    • When using lawn sprinklers, avoid models that spray water too high, too far or in too fine a mist. They lose much more water to evaporation.
    • Be sure your sprinklers do not water any unnecessary areas, like pavements and other unplanted areas. If your sprinklers water the wrong areas, unevenly, or if they cause water to pool, adjustment them as necessary. If the adjustments don’t work well enough or you see room for improvement, talk with a gardening professional about installing a more water-efficient irrigation system.
    • Check your irrigation system regularly for leaks and if you notice any, have it fixed immediately to avoid wasting any more water.
    • Re-using water is twice as nice! Whenever you can, water your plants with water that you would otherwise let go down the drain. For example, while waiting for the shower to warm up or while rinsing fruits or vegetables, collect that water in a bucket or watering can and give it to your plants. Giving your water another go-around is extra Waterwise!
    • Water your garden in the early mornings or late evenings only, when temperatures are at their coolest and winds are low. Much more of your water evaporates into the air in the high heat of day and when it’s windy, lost into the air instead of reaching your plants’ roots. Some say that between 5am and 9am is the best time to water daily.
    • Add an automatic timer to your irrigation system to make it extra easy to water your garden at the right times. Don’t forget to change the settings in summer and winter to give your garden enough water, but not too much.
    • How long you should you water? That depends on your garden, but many experts say you should give your garden about 1 inch of water at a time. How do you know how much is 1 inch of water? Here’s a simple trick to find out:
    1. Place a few empty tuna cans (usually 1-inch-deep) around your lawn or at the base of plants.
    2. Start a timer at the same time that you turn on your irrigation system.

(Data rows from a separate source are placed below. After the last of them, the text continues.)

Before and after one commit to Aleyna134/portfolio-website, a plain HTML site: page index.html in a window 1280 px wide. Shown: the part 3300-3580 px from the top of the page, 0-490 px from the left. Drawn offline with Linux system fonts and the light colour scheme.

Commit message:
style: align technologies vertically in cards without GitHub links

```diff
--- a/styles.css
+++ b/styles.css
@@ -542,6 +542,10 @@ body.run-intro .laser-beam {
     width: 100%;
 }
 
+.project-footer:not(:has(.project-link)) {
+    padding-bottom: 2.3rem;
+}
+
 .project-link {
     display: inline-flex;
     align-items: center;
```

    3. When the average can is full (some may get more water and others less), stop the timer and turn off your sprinklers. That's how long it takes to give your garden 1 inch of water.
    4. Water for that same amount of time from now on.

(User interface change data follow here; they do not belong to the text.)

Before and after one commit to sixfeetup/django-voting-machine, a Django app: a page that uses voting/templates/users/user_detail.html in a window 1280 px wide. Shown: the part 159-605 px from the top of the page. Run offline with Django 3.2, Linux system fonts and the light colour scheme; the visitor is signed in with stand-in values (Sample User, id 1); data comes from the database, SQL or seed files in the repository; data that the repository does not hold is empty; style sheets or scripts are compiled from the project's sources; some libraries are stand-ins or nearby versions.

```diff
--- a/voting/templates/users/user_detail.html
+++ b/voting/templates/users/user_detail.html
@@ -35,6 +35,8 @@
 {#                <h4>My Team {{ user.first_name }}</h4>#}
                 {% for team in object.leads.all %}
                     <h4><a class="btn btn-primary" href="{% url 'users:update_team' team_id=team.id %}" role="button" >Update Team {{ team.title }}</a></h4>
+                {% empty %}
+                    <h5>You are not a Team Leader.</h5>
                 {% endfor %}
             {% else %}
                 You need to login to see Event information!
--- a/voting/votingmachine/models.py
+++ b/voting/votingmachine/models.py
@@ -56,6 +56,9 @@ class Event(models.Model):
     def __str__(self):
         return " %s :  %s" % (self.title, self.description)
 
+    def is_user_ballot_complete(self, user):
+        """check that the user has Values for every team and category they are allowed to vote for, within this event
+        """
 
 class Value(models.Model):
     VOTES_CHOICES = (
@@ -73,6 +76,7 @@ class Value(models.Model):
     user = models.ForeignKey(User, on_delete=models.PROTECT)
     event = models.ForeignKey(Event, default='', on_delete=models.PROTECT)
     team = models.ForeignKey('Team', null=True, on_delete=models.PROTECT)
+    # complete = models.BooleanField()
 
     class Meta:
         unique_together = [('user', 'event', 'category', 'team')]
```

    • Regardless of what time you water, always make sure your plants actually need more water before you give it to them. Check the soil for moisture before you water lawns and plants alike. It’s as simple as this:
      • Put your finger into the soil down to your knuckle (over an inch).
      • If it is dry, go ahead and water.
      • If it is damp, skip the watering for that day.
    • If your leaves or grass start turning yellow, that’s a sign of overwatering. Water less frequently and allow the soil to dry between waterings.
    • Note that new lawns need to remain damp until the grass roots grow firmly into the soil and Waterwise lawn watering rules do not apply here.
  • Reapply mulch and soil wetting agents as needed to help the soil retain its moisture. Take advice from your gardening professional here.
  • Adjust your lawn mower to keep grass longer, especially when the weather is hot. A taller lawn shades the roots and holds soil moisture better. Don’t cut grass more than 1/3 its length at a time and try to keep it between 5cm to 8 cm in length.
  • Aerate your lawn at least once a year to give it more oxygen and help it retain its moisture. Aeration removes small plugs of soil at a time, letting air and water reach the roots more easily.
  • Fertilising your lawn will make your grass healthier. But in doing this, make sure that you follow the directions on the package (or consult with your gardening professional), as over-feeding can slow the growth of grass and can also cause fungi. Specific fertilisers are made for certain seasons and weather conditions. 
  • PruningShearsOne easy way to fertilise grass and shade your soil at the same time is to spread the cut grass (from mowing) back over your lawn.
  • Remove weeds regularly, as these unwanted guests drink your water too!
  • Ensure the good health of all your plants by pruning effectively.